I haven't written a post in a long time. Many reasons. First, life has been busy with work, family and training. And secondly, because I just haven't felt up to it. My Dad passed away on January 17 at the age of 86. Two weeks ago today. And I felt I could get back to writing this thing without first mentioning it.
His last 18 months of life hadn't been very good. In August of 2007, he entered a nursing home after falling and dislocating his artificial hip. Unfortunately, they were not able to operate to replace it because of his age and the weakness of his heart. So, he was confined to a wheelchair. And that was just not good a good scenario for him. He was a life long athlete, a very independent person and strong as an ox. To see him in a position of weakness was not right. His mind was starting to go as well so he had the beginnings of dementia, which, in a strange way was almost better for his physical condition. He simply thought everyday in the nursing home was his first and his last. He had lost track of time.

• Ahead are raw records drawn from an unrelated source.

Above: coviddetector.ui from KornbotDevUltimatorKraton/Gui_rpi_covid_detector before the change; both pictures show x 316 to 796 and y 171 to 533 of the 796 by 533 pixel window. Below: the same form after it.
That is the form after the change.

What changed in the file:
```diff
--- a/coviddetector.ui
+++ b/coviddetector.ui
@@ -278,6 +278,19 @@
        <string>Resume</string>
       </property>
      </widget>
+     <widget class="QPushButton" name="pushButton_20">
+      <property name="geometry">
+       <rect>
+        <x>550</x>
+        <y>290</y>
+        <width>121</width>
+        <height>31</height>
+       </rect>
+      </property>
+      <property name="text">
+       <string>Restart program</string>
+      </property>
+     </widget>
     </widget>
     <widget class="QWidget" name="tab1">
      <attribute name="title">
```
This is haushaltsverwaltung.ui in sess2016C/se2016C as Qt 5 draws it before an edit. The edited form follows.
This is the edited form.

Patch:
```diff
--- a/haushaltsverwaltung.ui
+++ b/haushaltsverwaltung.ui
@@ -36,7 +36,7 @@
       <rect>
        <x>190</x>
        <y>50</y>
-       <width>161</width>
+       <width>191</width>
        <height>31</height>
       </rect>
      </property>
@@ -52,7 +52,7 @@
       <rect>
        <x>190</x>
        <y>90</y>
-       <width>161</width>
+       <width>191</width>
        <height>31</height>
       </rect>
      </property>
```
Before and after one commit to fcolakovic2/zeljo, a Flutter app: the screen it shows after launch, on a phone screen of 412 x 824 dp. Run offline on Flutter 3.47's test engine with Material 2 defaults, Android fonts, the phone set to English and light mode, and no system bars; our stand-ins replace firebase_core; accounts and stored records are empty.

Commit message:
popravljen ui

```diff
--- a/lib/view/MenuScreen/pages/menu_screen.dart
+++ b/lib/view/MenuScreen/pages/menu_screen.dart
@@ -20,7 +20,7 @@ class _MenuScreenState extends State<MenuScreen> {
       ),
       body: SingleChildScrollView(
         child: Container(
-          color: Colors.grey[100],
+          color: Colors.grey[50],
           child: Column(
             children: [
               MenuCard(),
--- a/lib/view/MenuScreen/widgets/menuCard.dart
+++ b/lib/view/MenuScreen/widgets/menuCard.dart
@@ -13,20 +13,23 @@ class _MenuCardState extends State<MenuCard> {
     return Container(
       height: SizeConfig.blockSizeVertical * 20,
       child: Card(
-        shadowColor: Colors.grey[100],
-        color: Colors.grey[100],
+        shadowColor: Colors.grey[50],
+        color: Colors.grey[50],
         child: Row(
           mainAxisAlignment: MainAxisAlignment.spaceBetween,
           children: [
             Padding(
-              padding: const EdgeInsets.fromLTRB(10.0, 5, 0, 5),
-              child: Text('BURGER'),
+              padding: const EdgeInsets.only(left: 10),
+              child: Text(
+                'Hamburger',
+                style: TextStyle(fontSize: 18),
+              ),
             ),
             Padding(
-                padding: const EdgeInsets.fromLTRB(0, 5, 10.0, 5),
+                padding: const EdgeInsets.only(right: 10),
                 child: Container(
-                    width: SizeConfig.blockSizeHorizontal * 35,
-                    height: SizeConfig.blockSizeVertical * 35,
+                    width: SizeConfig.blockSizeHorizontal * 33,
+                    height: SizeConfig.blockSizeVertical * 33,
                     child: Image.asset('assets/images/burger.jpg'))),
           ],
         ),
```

The last few days were tough on everyone as they were spent by his bed in a local hospice. Hospice is end of life care so there are no needles, no IV's, no nutrition to keep him alive. Only oxygen and morphine. The staff of the hospice was wonderful. And what I learned during his ordeal is that you have to be a very special person to work in a hospice. Everyone was very comforting and very positive.

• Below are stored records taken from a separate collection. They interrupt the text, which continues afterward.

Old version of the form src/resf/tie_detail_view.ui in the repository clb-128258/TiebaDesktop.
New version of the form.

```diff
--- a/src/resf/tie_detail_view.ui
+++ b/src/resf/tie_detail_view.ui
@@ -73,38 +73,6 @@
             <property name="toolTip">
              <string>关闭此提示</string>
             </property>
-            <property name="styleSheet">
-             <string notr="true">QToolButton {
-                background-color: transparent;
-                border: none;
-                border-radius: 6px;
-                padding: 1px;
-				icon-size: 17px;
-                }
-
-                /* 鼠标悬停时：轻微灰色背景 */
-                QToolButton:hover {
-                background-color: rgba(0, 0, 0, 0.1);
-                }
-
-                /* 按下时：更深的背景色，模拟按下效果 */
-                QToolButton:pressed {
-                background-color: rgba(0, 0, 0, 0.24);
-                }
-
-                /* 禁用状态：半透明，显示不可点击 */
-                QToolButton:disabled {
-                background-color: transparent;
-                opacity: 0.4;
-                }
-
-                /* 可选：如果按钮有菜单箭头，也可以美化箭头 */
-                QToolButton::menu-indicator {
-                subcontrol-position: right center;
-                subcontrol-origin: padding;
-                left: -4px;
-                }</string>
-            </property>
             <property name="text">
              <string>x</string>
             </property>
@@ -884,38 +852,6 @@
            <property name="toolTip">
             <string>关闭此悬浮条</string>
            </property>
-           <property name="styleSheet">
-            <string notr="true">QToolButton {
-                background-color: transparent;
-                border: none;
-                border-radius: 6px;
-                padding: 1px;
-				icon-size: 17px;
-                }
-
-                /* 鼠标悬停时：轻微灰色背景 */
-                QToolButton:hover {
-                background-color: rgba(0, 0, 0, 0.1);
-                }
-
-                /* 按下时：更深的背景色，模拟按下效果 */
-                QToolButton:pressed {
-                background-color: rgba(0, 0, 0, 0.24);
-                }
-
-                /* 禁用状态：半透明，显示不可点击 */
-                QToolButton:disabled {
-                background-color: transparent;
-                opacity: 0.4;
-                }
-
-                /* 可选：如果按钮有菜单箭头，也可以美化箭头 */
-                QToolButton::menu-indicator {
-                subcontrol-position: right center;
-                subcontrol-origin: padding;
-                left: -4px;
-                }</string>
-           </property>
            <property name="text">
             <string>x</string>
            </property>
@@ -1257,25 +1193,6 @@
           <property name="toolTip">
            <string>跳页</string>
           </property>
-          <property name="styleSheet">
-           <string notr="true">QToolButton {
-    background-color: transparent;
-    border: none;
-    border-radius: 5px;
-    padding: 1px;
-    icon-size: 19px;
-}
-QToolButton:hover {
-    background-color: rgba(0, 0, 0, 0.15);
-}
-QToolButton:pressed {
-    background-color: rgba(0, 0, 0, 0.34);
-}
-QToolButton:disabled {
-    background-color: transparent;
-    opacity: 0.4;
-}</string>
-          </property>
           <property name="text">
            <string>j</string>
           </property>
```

At around 6:45 PM on Saturday night, I left the room with my brother Al and my nephew Glenn saying goodbye to my Father for the last time. My father's breathing had become very labored. In fact, the nurse said that his mind was elsewhere now and it was a matter of time before his body would give out. At 12:10 AM Sunday morning, Al called to give me the news. Of course I knew right away. The ring of the phone has a diiferent tone when someone is calling with bad news.
Although, I know my Father is in a better place now and his pain has ended, it's tough to comprehend. I have had much younger family members die before but a parent is different no matter what age. I think it's the feeling of exposure. One of the people responsible for bringing you into the world is now no longer here. Even though I am grown and with a family of my own, I feel a little less protected now that he is gone.
All I am is a middle of the pack, 47 year old amateur triathlete. But, what the heck, I will dedicate my races to my Dad this year. No one will notice. No one will really care. And that's fine with me. And maybe as I cross the finish line at Lake Placid in July, I'll point to the sky like major league baseball players do after they cross homeplate.